─── Available records ───

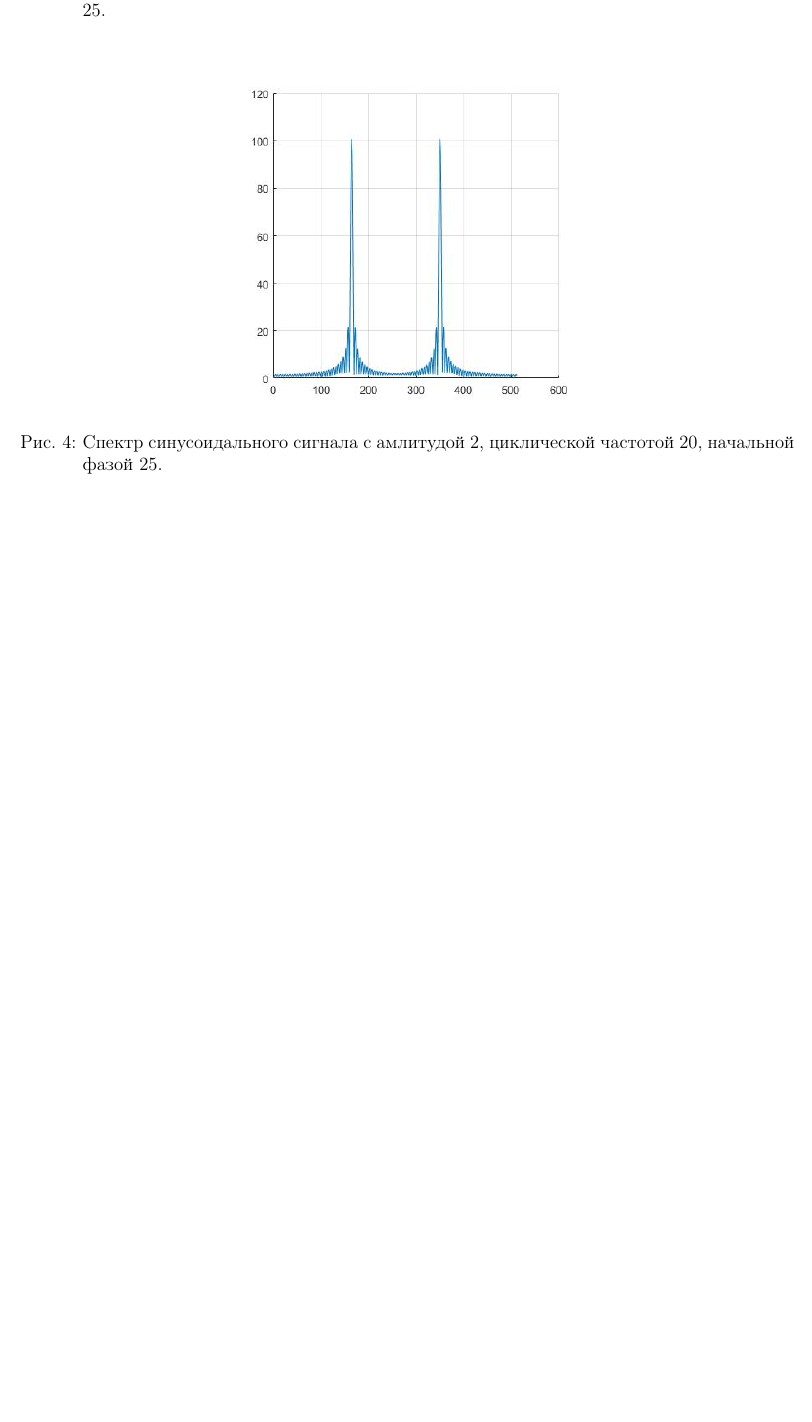
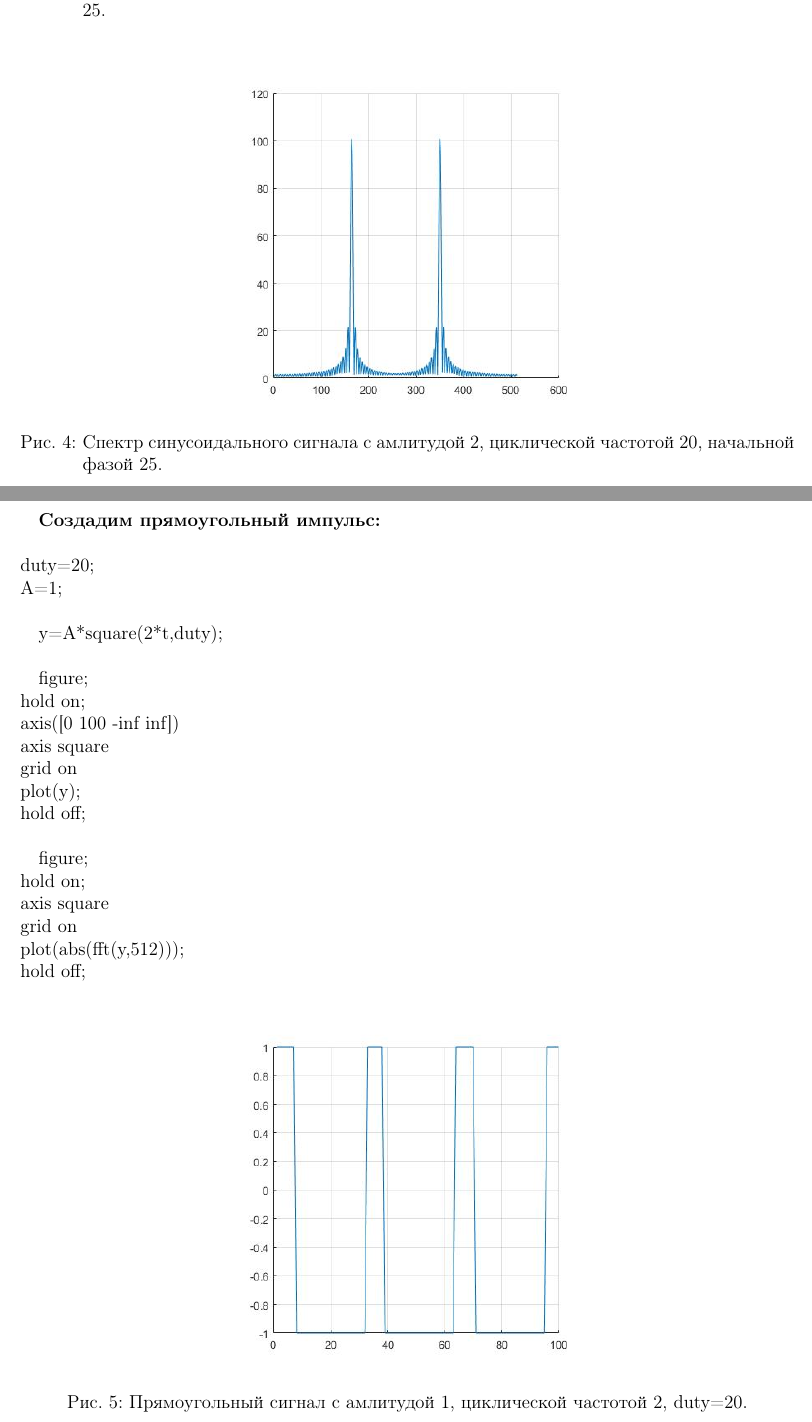
Before and after one commit to Kislichenko/telecom, a LaTeX document (lab1.tex): part of page 4 of 7 before the commit and two parts of pages 4 and 5 of 10 after it, the two joined at a grey line, cut so that both start at the same text, the shorter picture padded with empty space. Compiled offline with pdfLaTeX.

Commit message:
lab1(v3)

```diff
--- a/lab1.tex
+++ b/lab1.tex
@@ -152,3 +152,30 @@ hold off;\\
 \end{figure}
 
 \newpage
+\textbf{Создадим прямоугольный импульс:\\\\}
+duty=20;\\
+A=1;\\
+
+y=A*square(2*t,duty);\\
+
+figure;\\
+hold on;\\
+axis([0 100 -inf inf])\\
+axis square\\
+grid on\\
+plot(y);\\
+hold off;\\
+
+figure;\\
+hold on;\\
+axis square\\
+grid on\\
+plot(abs(fft(y,512)));\\
+hold off;\\
+
+%Рисунок 5
+\begin{figure}[h!]
+\center{\includegraphics[width=0.6\linewidth]{square1-2-20}}
+\caption{Прямоугольный сигнал с амлитудой 1, циклической частотой 2, duty=20.}
+\end{figure}
+\newpage
```
Also changed, not shown: lab1.pdf, lab1.tex (53 more changed lines), 2 other files.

───

Aim of the task » Whenever the string "figure" occurs in a line of the entries above, copy that line.

Answer box »
 \end{figure}
+figure;\\
+figure;\\
+\begin{figure}[h!]
+\end{figure}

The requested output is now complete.